Observation Of Solid Fuel In A Supersonic Flowfield
Free (open access)
J. M. Char1 & U. K. Hsu2
Hypersonic vehicles will be the new-generation of aerial transport. Hence, supersonic combustor design becomes important. Many investigations have been conducted on this subject, however, they are focused on gaseous or liquid fuels combustor. The use of a solid fuel combustor can substantially decrease complexity and cost, so for certain purposes, solid fuel supersonic combustors show advantages over other fuel systems. This research adopts a shock tube, 16 meter long and with a bore of 9 cm to create a supersonic, high-temperature, and high-pressure flowfield to observe the gasification and ignition of HTPB solid fuel under different environments. Also, full-scale 3D numerical simulation is executed to enhance the comprehension of this complex phenomenon. The CFD code is based on the control volume method and the pre-conditioning method for solving the Navier-Stokes equations to simulate the compressible and incompressible coupling problem. In the tests, a HTPB slab is placed in the windowed-test section. Various test conditions generate different supersonic Mach numbers and environmental temperatures, meanwhile the HTPB slab changes its incident angles relative to the coming shock wave.
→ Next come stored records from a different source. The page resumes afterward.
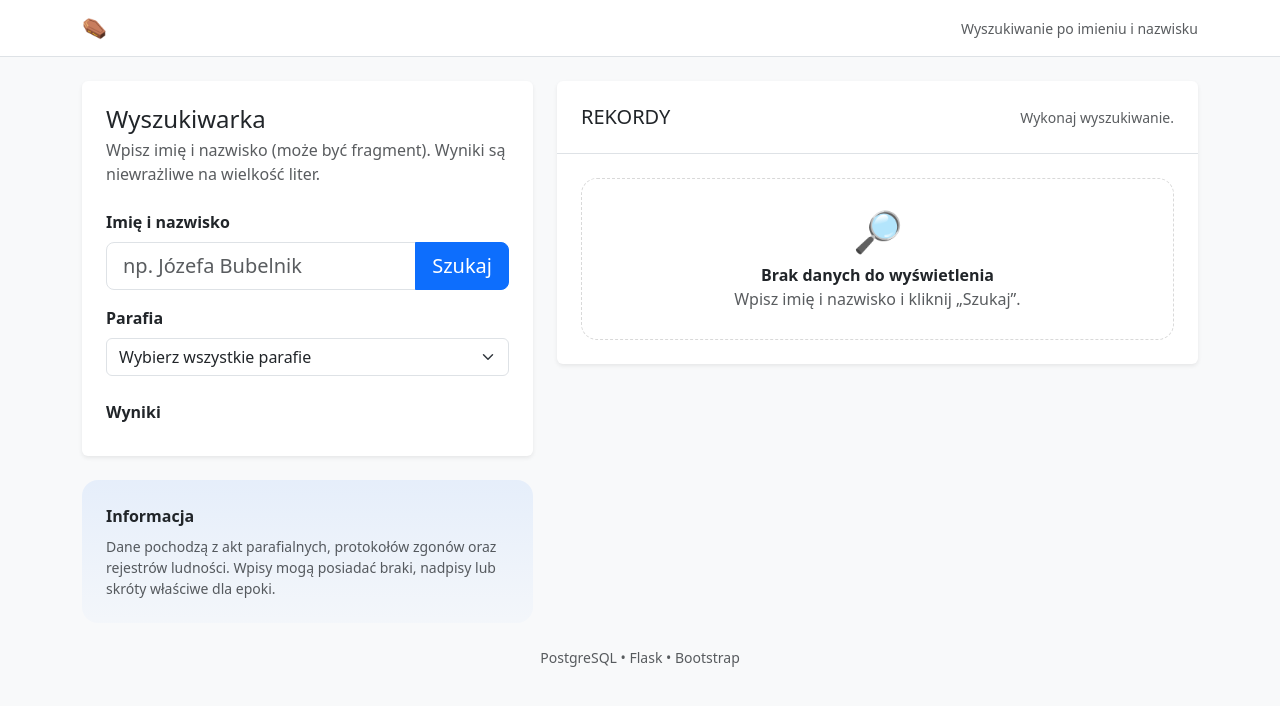
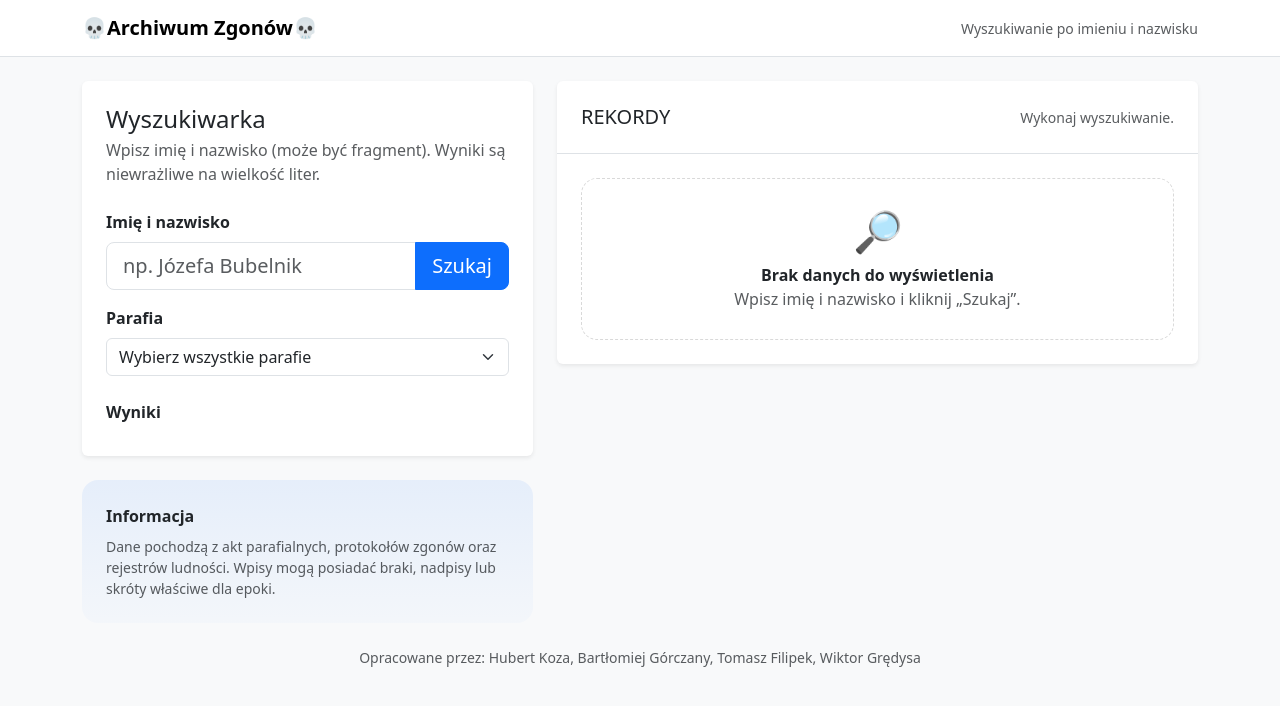
Before and after one commit to lanchesterr/death-searcher, a Flask app: page / in a window 1280 px wide. Shown: the top 706 px of the page. Run offline with Flask 3, Linux system fonts and the light colour scheme; data that the repository does not hold is empty; parts of the project's set-up code (start-up, migrations or seed data) failed here and were passed over; some libraries are stand-ins or nearby versions.

Commit message:
Update base.html

```diff
--- a/templates/base.html
+++ b/templates/base.html
@@ -4,16 +4,20 @@
   <meta charset="utf-8" />
   <meta name="viewport" content="width=device-width, initial-scale=1" />
   <title>{% block title %}Wyszukiwarka zgonów{% endblock %}</title>
-
+  <style>
+@import url('https://fonts.googleapis.com/css2?family=Old+Standard+TT:ital,wght@0,400;0,700;1,400&display=swap');
+ </style>
   <!-- Bootstrap 5 (CDN) -->
   <link href="https://cdn.jsdelivr.net/npm/bootstrap@5.3.3/dist/css/bootstrap.min.css" rel="stylesheet">
   <link rel="stylesheet" href="{{ url_for('static', filename='style.css') }}">
+
 </head>
 <body class="bg-body-tertiary">
 
 <nav class="navbar navbar-expand-lg bg-white border-bottom">
   <div class="container">
-    <span class="navbar-brand fw-semibold">⚰️</span>
+    <span class="navbar-brand fw-semibold">💀Archiwum Zgonów💀
+</span>
     <span class="text-muted small">Wyszukiwanie po imieniu i nazwisku</span>
   </div>
 </nav>
@@ -24,7 +28,7 @@
 
 <footer class="container pb-4">
   <div class="text-center text-muted small">
-    PostgreSQL • Flask • Bootstrap
+    Opracowane przez: Hubert Koza, Bartłomiej Górczany, Tomasz Filipek, Wiktor Grędysa
   </div>
 </footer>
 
```
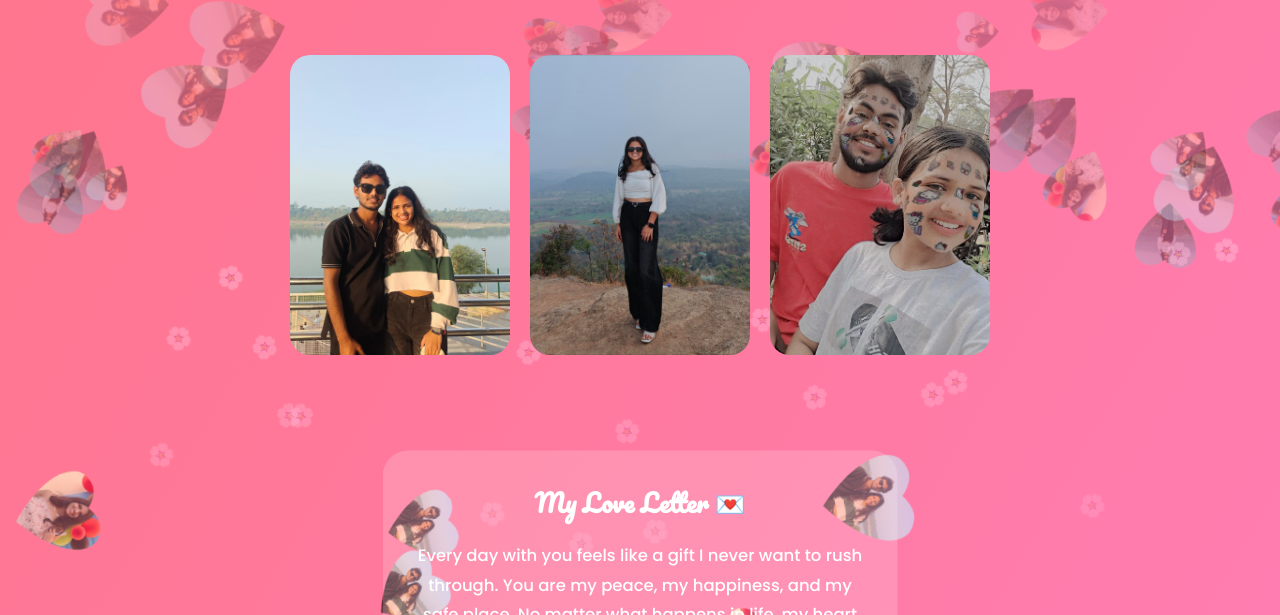
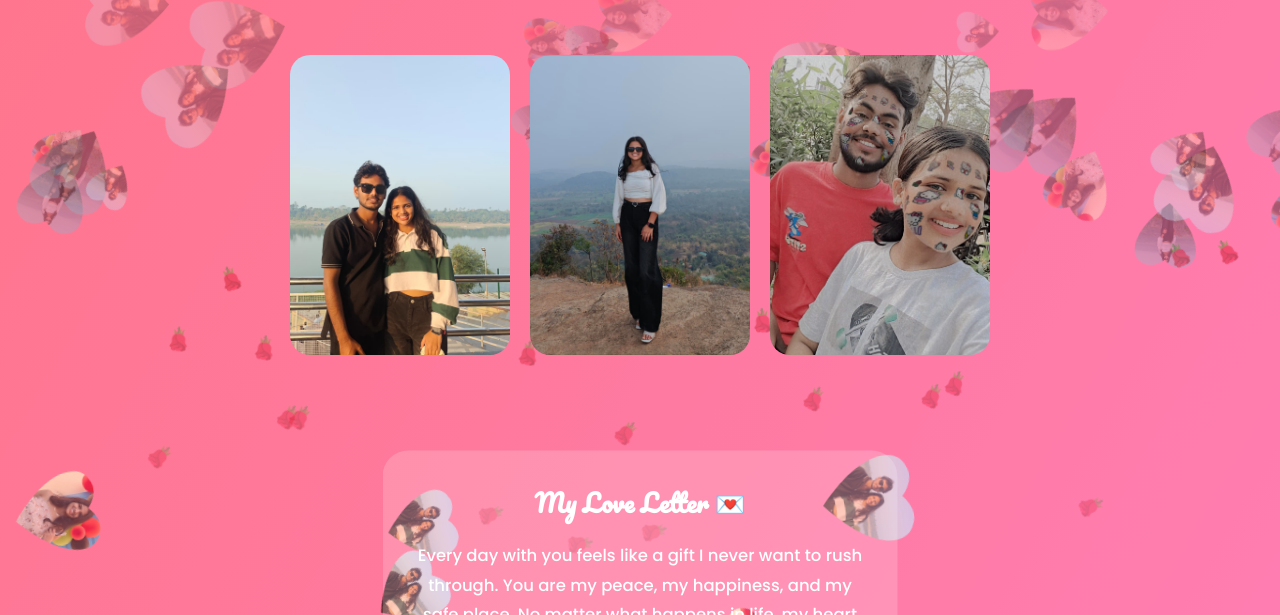
Before and after one commit to mamuni04/Aditya, a plain HTML site: page index.html in a window 1280 px wide. Shown: the part 147-762 px from the top of the page. Drawn offline with Linux system fonts and the light colour scheme.

Commit message:
Update index.html

```diff
--- a/index.html
+++ b/index.html
@@ -234,7 +234,7 @@ for (let i = 0; i < 50; i++) {
 for (let i = 0; i < 25; i++) {
   let p = document.createElement("div");
   p.className = "petal";
-  p.innerHTML = "🌸";
+  p.innerHTML = "🌹";
   p.style.left = Math.random() * 100 + "vw";
   p.style.animationDuration = 6 + Math.random() * 6 + "s";
   document.body.appendChild(p);
@@ -275,4 +275,5 @@ for (let i = 0; i < 25; i++) {
 </div>
 
 </body>
+
 </html>
```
Results show that when the Mach number around the slab section is beyond 1.25, the flowfield temperature can achieve above 1100K, which is higher than the HTPB gasification temperature (930K~1090K), then the gasification happens and a short-period ignition can be observed. In particular, as the slab angle is 7°, the phenomenon is more visible. This is due to the flowfield temperature increasing when the slab angle is at 7°. The comparison between test results and CFD simulation show good agreement, so the CFD results help the understanding and analysis of this complicated test event. Several pictures demonstrating the research results are shown below. Keywords: ignition, shock tube, HTPB, scramjet, finite volume.
ignition, shock tube, HTPB, scramjet, finite volume.